YOUR OBJECTIVE
All records that follow are to be copied exactly, with images omitted.

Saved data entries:
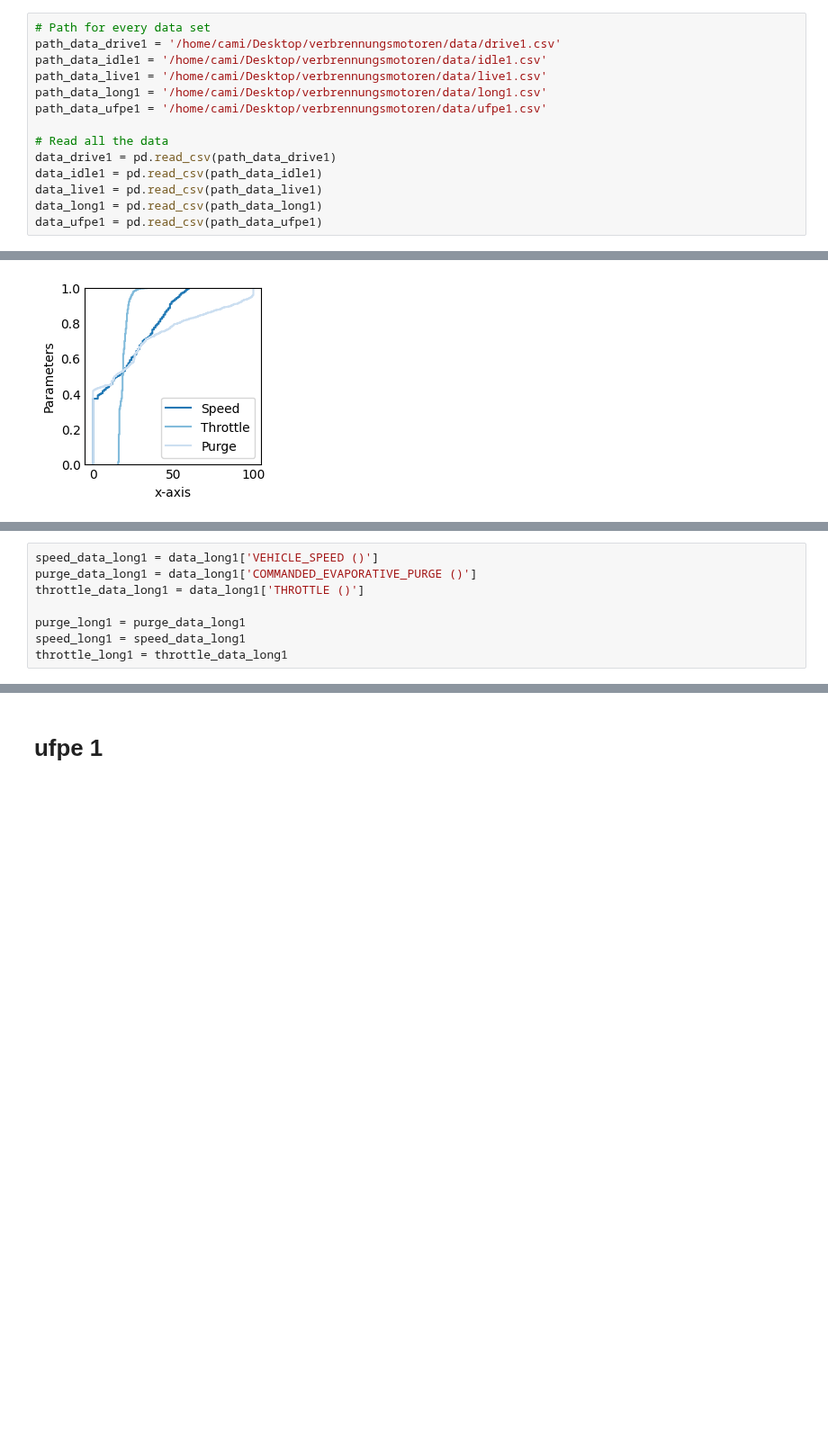
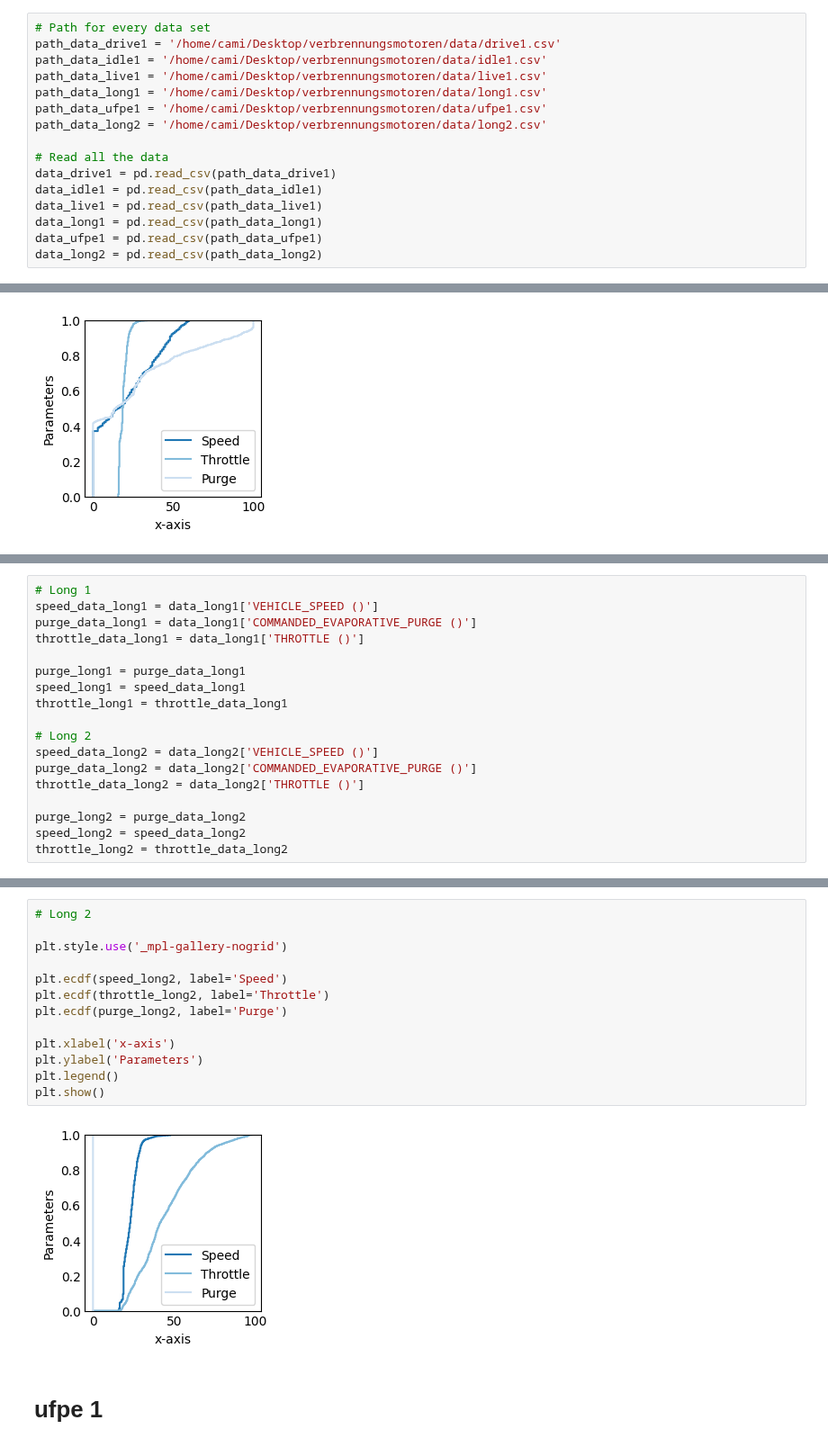
Before and after one commit to camila-duarte/verbrennungsmotoren, a Jupyter notebook: analyse/per_mode.ipynb, the cells around one changed output, grey strips where cells are left out. Shown at 90% size. Cells and saved outputs as stored; diff of their text form; blank space fills up the shorter version.

```diff
--- a/analyse/per_mode.ipynb
+++ b/analyse/per_mode.ipynb
@@ -22,6 +22,7 @@ path_data_idle1 = '/home/cami/Desktop/verbrennungsmotoren/data/idle1.csv'
 path_data_live1 = '/home/cami/Desktop/verbrennungsmotoren/data/live1.csv'
 path_data_long1 = '/home/cami/Desktop/verbrennungsmotoren/data/long1.csv'
 path_data_ufpe1 = '/home/cami/Desktop/verbrennungsmotoren/data/ufpe1.csv'
+path_data_long2 = '/home/cami/Desktop/verbrennungsmotoren/data/long2.csv'
 
 # Read all the data
 data_drive1 = pd.read_csv(path_data_drive1)
@@ -29,6 +30,7 @@ data_idle1 = pd.read_csv(path_data_idle1)
 data_live1 = pd.read_csv(path_data_live1)
 data_long1 = pd.read_csv(path_data_long1)
 data_ufpe1 = pd.read_csv(path_data_ufpe1)
+data_long2 = pd.read_csv(path_data_long2)
 # %% [markdown]
 # Drive1
 # %%
@@ -105,4 +107,5 @@ plt.show()
 # %%
+# Long 1
 speed_data_long1 = data_long1['VEHICLE_SPEED ()']
 purge_data_long1 = data_long1['COMMANDED_EVAPORATIVE_PURGE ()']
 throttle_data_long1 = data_long1['THROTTLE ()']
@@ -110,4 +113,13 @@ throttle_data_long1 = data_long1['THROTTLE ()']
 purge_long1 = purge_data_long1
 speed_long1 = speed_data_long1
 throttle_long1 = throttle_data_long1
+
+# Long 2
+speed_data_long2 = data_long2['VEHICLE_SPEED ()']
+purge_data_long2 = data_long2['COMMANDED_EVAPORATIVE_PURGE ()']
+throttle_data_long2 = data_long2['THROTTLE ()']
+
+purge_long2 = purge_data_long2
+speed_long2 = speed_data_long2
+throttle_long2 = throttle_data_long2
 # %%
@@ -123,6 +136,21 @@ plt.legend()
 plt.show()
 # %% [output]
 [figure]
+# %%
+# Long 2
+
+plt.style.use('_mpl-gallery-nogrid')
+
+plt.ecdf(speed_long2, label='Speed')
+plt.ecdf(throttle_long2, label='Throttle')
+plt.ecdf(purge_long2, label='Purge')
+
+plt.xlabel('x-axis')
+plt.ylabel('Parameters')
+plt.legend()
+plt.show()
+# %% [output]
+[figure, added]
 # %% [markdown]
 # ufpe 1
 # %%
```
Also changed, not shown: parts of 3 cells of this notebook, 1 other file.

TASK RESPONSE
Before and after one commit to camila-duarte/verbrennungsmotoren, a Jupyter notebook: analyse/per_mode.ipynb, the cells around one changed output, grey strips where cells are left out. Shown at 90% size. Cells and saved outputs as stored; diff of their text form; blank space fills up the shorter version.

```diff
--- a/analyse/per_mode.ipynb
+++ b/analyse/per_mode.ipynb
@@ -22,6 +22,7 @@ path_data_idle1 = '/home/cami/Desktop/verbrennungsmotoren/data/idle1.csv'
 path_data_live1 = '/home/cami/Desktop/verbrennungsmotoren/data/live1.csv'
 path_data_long1 = '/home/cami/Desktop/verbrennungsmotoren/data/long1.csv'
 path_data_ufpe1 = '/home/cami/Desktop/verbrennungsmotoren/data/ufpe1.csv'
+path_data_long2 = '/home/cami/Desktop/verbrennungsmotoren/data/long2.csv'
 
 # Read all the data
 data_drive1 = pd.read_csv(path_data_drive1)
@@ -29,6 +30,7 @@ data_idle1 = pd.read_csv(path_data_idle1)
 data_live1 = pd.read_csv(path_data_live1)
 data_long1 = pd.read_csv(path_data_long1)
 data_ufpe1 = pd.read_csv(path_data_ufpe1)
+data_long2 = pd.read_csv(path_data_long2)
 # %% [markdown]
 # Drive1
 # %%
@@ -105,4 +107,5 @@ plt.show()
 # %%
+# Long 1
 speed_data_long1 = data_long1['VEHICLE_SPEED ()']
 purge_data_long1 = data_long1['COMMANDED_EVAPORATIVE_PURGE ()']
 throttle_data_long1 = data_long1['THROTTLE ()']
@@ -110,4 +113,13 @@ throttle_data_long1 = data_long1['THROTTLE ()']
 purge_long1 = purge_data_long1
 speed_long1 = speed_data_long1
 throttle_long1 = throttle_data_long1
+
+# Long 2
+speed_data_long2 = data_long2['VEHICLE_SPEED ()']
+purge_data_long2 = data_long2['COMMANDED_EVAPORATIVE_PURGE ()']
+throttle_data_long2 = data_long2['THROTTLE ()']
+
+purge_long2 = purge_data_long2
+speed_long2 = speed_data_long2
+throttle_long2 = throttle_data_long2
 # %%
@@ -123,6 +136,21 @@ plt.legend()
 plt.show()
 # %% [output]
 [figure]
+# %%
+# Long 2
+
+plt.style.use('_mpl-gallery-nogrid')
+
+plt.ecdf(speed_long2, label='Speed')
+plt.ecdf(throttle_long2, label='Throttle')
+plt.ecdf(purge_long2, label='Purge')
+
+plt.xlabel('x-axis')
+plt.ylabel('Parameters')
+plt.legend()
+plt.show()
+# %% [output]
+[figure, added]
 # %% [markdown]
 # ufpe 1
 # %%
```
Also changed, not shown: parts of 3 cells of this notebook, 1 other file.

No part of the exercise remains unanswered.